++++ DATA LISTING ++++
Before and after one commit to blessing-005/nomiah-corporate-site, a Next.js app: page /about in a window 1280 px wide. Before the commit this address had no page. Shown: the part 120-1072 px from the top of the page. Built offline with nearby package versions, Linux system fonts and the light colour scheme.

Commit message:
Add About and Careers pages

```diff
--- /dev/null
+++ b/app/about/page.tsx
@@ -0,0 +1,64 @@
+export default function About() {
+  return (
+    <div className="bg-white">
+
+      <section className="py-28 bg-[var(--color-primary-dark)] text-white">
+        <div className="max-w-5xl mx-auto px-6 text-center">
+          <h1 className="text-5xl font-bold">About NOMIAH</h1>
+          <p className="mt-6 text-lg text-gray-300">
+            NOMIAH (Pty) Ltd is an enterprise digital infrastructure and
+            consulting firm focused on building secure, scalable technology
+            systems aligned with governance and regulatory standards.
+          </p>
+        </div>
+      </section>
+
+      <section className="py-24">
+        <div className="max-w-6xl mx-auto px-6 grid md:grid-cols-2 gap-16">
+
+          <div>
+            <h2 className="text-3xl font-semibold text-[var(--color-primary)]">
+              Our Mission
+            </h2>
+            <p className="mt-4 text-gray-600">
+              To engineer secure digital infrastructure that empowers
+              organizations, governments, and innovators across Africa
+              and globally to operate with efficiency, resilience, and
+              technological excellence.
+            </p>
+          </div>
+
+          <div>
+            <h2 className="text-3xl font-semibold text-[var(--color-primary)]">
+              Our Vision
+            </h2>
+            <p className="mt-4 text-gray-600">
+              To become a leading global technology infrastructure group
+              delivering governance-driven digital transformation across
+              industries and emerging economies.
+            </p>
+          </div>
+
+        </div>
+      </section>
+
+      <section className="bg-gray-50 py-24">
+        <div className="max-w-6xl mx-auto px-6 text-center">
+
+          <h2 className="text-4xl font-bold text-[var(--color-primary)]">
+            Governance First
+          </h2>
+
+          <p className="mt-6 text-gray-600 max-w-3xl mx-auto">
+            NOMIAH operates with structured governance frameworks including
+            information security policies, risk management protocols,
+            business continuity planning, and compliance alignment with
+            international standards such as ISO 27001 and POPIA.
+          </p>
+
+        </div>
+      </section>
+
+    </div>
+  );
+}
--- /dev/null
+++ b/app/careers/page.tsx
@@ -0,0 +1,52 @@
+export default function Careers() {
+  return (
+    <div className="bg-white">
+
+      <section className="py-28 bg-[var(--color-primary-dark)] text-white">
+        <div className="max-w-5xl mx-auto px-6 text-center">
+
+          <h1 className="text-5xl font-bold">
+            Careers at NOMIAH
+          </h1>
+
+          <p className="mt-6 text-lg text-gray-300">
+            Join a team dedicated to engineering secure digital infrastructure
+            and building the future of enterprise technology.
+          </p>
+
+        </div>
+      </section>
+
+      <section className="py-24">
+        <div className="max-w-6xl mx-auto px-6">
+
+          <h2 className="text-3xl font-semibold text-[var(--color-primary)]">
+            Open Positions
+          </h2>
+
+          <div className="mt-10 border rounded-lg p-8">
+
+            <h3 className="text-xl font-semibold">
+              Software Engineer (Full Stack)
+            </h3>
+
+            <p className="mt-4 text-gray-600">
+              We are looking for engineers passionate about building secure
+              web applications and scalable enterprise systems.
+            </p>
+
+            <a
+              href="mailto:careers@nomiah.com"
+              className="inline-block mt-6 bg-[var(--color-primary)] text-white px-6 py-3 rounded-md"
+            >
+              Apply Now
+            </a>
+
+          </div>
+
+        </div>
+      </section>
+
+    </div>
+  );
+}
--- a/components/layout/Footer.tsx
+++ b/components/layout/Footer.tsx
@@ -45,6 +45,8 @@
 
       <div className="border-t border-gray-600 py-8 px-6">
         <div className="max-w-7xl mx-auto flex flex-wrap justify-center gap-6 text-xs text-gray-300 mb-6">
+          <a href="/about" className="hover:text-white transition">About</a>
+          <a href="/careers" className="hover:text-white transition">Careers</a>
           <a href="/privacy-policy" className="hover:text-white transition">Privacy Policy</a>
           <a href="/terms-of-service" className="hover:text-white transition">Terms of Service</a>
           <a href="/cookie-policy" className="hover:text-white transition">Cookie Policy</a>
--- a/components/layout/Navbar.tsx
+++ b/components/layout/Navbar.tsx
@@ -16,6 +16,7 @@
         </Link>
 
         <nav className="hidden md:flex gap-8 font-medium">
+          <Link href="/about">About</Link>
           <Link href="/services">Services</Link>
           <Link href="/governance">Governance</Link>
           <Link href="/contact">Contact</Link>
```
++++
TASK GOAL: Each line of the data that includes "color" should be copied.

TASK RESULT:
+      <section className="py-28 bg-[var(--color-primary-dark)] text-white">
+            <h2 className="text-3xl font-semibold text-[var(--color-primary)]">
+            <h2 className="text-3xl font-semibold text-[var(--color-primary)]">
+          <h2 className="text-4xl font-bold text-[var(--color-primary)]">
+      <section className="py-28 bg-[var(--color-primary-dark)] text-white">
+          <h2 className="text-3xl font-semibold text-[var(--color-primary)]">
+              className="inline-block mt-6 bg-[var(--color-primary)] text-white px-6 py-3 rounded-md"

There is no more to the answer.